Thrasher: Shale gas the future for West Virginia
MORGANTOWN — West Virginia Commerce Secretary Woody Thrasher said shale gas is the future of economic opportunity in the state.
Speaking before a crowd of industry professionals at the opening of the West Virginia Manufacturers Association’s Marcellus and Manufacturing Development Conference in Morgantown on Wednesday, Thrasher said the state has yet to realize the full potential of shale gas.
After listing some of the state's numerous economic development projects — including endeavors in the aerospace, automotive and manufacturing industries — Thrasher said the industry with the biggest potential for growth has only begun to emerge.
“Quite frankly, all three things, even collectively, pale in comparison to the opportunities that this shale gas initiative provides,” he said. “It has struck me how incredibly enormous the potential is. It has struck me that it, in and of itself, can completely reinvigorate the state which I love so much.”
For too long, Thrasher said, West Virginia has allowed factors outside of the state to determine its economic fate.

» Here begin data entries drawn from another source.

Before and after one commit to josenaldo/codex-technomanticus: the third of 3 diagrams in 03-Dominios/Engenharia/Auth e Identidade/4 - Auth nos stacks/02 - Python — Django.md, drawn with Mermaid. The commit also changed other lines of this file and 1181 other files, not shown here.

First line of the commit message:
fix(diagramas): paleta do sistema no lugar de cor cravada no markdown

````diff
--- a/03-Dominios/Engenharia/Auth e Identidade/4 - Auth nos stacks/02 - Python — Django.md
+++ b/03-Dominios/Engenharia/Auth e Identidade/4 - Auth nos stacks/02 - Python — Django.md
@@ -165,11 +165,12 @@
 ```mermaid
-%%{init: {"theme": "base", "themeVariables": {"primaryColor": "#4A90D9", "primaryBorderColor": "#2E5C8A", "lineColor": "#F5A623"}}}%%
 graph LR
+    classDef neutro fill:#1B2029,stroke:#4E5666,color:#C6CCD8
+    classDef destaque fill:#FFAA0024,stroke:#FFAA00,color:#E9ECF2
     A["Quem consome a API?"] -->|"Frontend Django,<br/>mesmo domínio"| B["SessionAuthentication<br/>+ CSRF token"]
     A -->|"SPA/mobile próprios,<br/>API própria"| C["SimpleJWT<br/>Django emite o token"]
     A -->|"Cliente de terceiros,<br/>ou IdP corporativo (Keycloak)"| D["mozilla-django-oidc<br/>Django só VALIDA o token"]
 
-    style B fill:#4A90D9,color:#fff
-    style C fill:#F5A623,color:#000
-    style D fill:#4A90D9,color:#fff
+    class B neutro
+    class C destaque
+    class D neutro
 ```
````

“The truth is West Virginia is full of lost opportunities,” he said. “And the truth is we have blamed outside influences for those circumstances for many, many years."
Thrasher urged conference attendees to not let shale become another “lost opportunity.”
“We don’t want to repeat the patterns that did for the last 100 years,” he said. “Where we take those raw materials — whether its coal or timber or oil and gas —and we send them somewhere else to be refined and processed and to add value to there.”
In order to break this pattern, Thrasher said industry professionals have to work alongside government officials.
“I would suggest to you that you have a job to do,” he said. “This crowd has the opportunity to really impact. You have the opportunity to impact Legislatures and presidents.”
Thrasher called on audience members to each do their part to ensure the industry's continued growth.
“My challenge to everybody that’s hearing this is: Go home and do something to make this really come about.”
Kathy Beckett of the Bridgeport law firm Steptoe & Johnson said Thrasher, who transitioned from the private sector in to politics, is uniquely positioned to help the state plan its economic future.
“He’s been a servant in the way that entrepreneurs and innovators are always servants,” she said. “They always take on more, and that’s what’s happened in this instance. Gov. Jim Justice has invited Woody to leave the entrepreneurial, business world and his very successful engineering business to become a public servant to the state of West Virginia. And that is what he has done.”
This article was authored by Charles Young for the Clarksburg Exponent Telegram. Click here to read it on the publication's website.